With Super Bowl XLVI upon us, I summoned the ghost of the most victorious Roman of them all, Julius Caesar.
"Hail, professor,” he said. “I see that you've got a cast on your left arm. Is that a football injury?”
“No. I got it working out at the gym. I learned the hard way that I'm not 30 anymore.”
“That is a reverse in fortune, but accept it resolutely. No reason to lay down your weapons and seclude yourself in your tent. ”
“Agreed, thanks. But tell me, Caesar, what do you think of the Super Bowl? After all you were a great owner of gladiators and sponsor of gladiatorial games in your day. So I think you know a thing or two about sports spectacles.”
“The purpose of spectacle is marketing. Caesar used gladiatorial games to advertise himself to the Roman masses. In 65 BC, for example, while still an up-and-coming politician Caesar, sponsored gladiatorial games of unprecedented splendor. He had 320 pairs of gladiators, wearing silver armor, fight each other. He would've put on even more teams of gladiators but the Senate denied him permission. As it was, Caesar went deeply into debt to put on the games, but it was worth it in terms of the publicity he gained. Caesar sought and won the estimation of the vulgar.
Then came even a better investment – Caesar's victories on the battlefield in the Gallic War and in the Civil War.
In 46 BC, when he was master of the Roman state, Caesar put on even bigger games including 1000 gladiators. One of the highlights of the show was a pair of high-ranking Romans as gladiators–a former senator and a man who came from a family of important officials. And Caesar covered half the forum, where the games were held, with a canopy–an unheard of luxury.

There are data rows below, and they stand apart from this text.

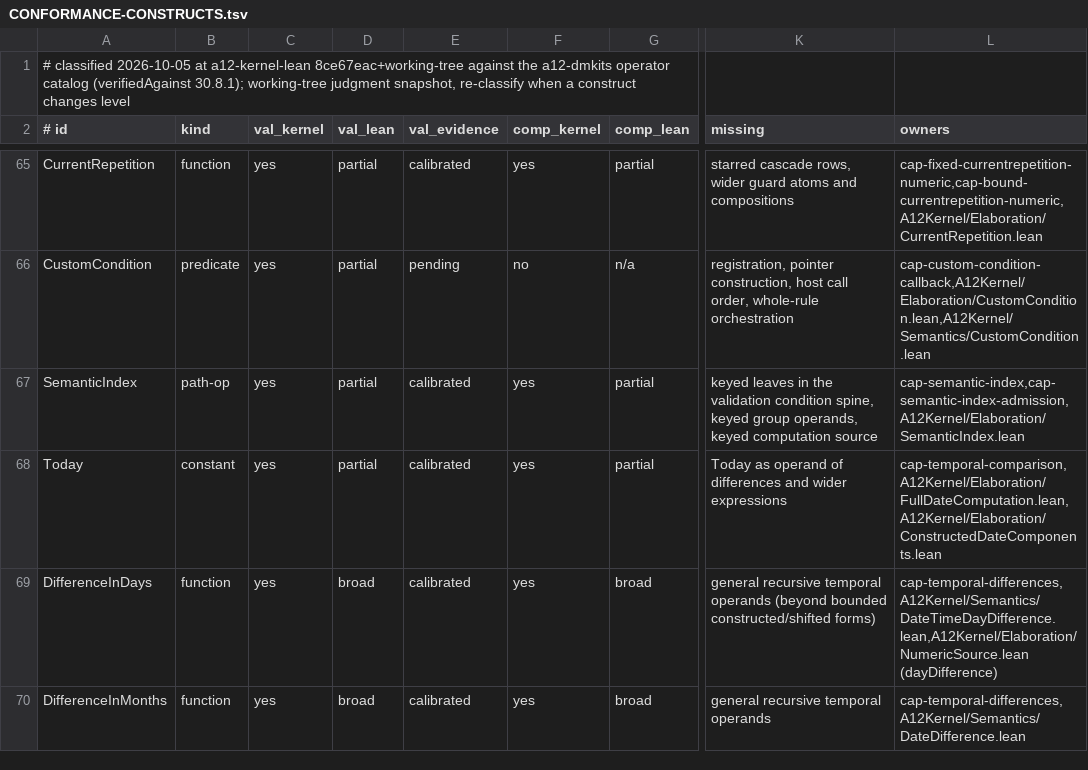
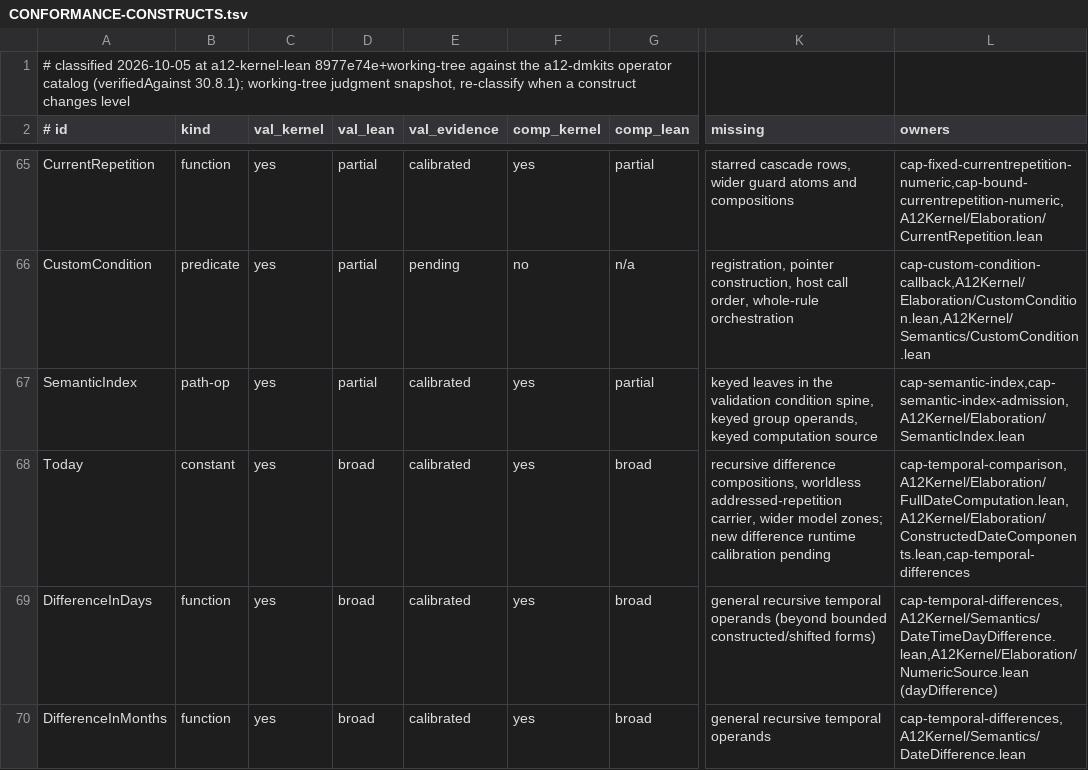
Before and after one commit to mbackschat/a12-kernel-lean, a TSV file: docs/CONFORMANCE-CONSTRUCTS.tsv, drawn as a sheet; only a part is shown, gaps mark what is left out; the diff names each change by its address in the sheet, - before the commit and + after, or states it on an @@ line.

Commit message:
feat(temporal): evaluate Today in calendar differences
Resolve the checked model-local day from each explicit evaluation world across validation and computation. Forward the prepared world through the direct numeric validation helper so both clock sources preserve the same input contract.

```diff
--- a/docs/CONFORMANCE-CONSTRUCTS.tsv
+++ b/docs/CONFORMANCE-CONSTRUCTS.tsv
-A1 (# id): …at a12-kernel-lean 8ce67eac+working-tree against the…
+A1 (# id): …at a12-kernel-lean 8977e74e+working-tree against the…
-D68 (val_lean): partial
+D68 (val_lean): broad
-G68 (comp_lean): partial
+G68 (comp_lean): broad
-K68 (missing): Today as operand of differences and wider expressions
+K68 (missing): recursive difference compositions, worldless addressed-repetition carrier, wider model zones; new difference runtime calibration pending
-L68 (owners): cap-temporal-comparison,A12Kernel/Elaboration/FullDateComputation.lean,A12Kernel/Elaboration/ConstructedDateComponents.lean
+L68 (owners): cap-temporal-comparison,A12Kernel/Elaboration/FullDateComputation.lean,A12Kernel/Elaboration/ConstructedDateComponents.lean,cap-temporal-differences
```
Also changed, not shown: 18 other files.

The Roman people loved Caesar for the power and the glory that his entertainments embodied. The people could practically feel the honor of his victories come alive within the walls of the arena. The games sold Caesar.”
“That's fascinating. Who will the Super Bowl today sell?”
“The mayor of Indianapolis. Whichever senatorial candidate in Massachusetts waves the banner of the Patriots higher, especially if they win. But otherwise, the Super Bowl won't sell any politician. As in the Roman Republic, the games will sell the person who pays for them–in this case, the advertisers. If the ancient games were about politics, the modern games are about business. And that's the way it should be after all, because modern republics are based on commerce, not war, while ancient republics were based on the military and not the marketplace.
Nowadays, America's Caesar is not Pres. Obama or Gov. Romney or Speaker Gingrich or any of the other challengers for the presidency. He's not even General Petraeus. He's Mark Zuckerberg, Bill Gates, Warren Buffett, or my fellow ghost, Steve Jobs. Those are the risk-takers and the titans.”
“How can you say that America is about money and not the military? Or if you're right about that, surely you're wrong about the Super Bowl. After all, don't we think of the players as warriors?”
“In a society that calls traveling salesman ‘road warriors,’ that doesn't mean much. Anyhow, to repeat, the Super Bowl is about the sponsors not the players. Those who are wise, understand that.
Anyhow they might play the Super Bowl im an amphitheater, but the most Roman place in America today is not a football stadium. The most Roman place in America today is not West Point or Annapolis–it’s Las Vegas.”
“I thought I saw you in Caesar's Palace, dictator!”
But with Caesar muttering something about his dignity, he turned on his heels and left.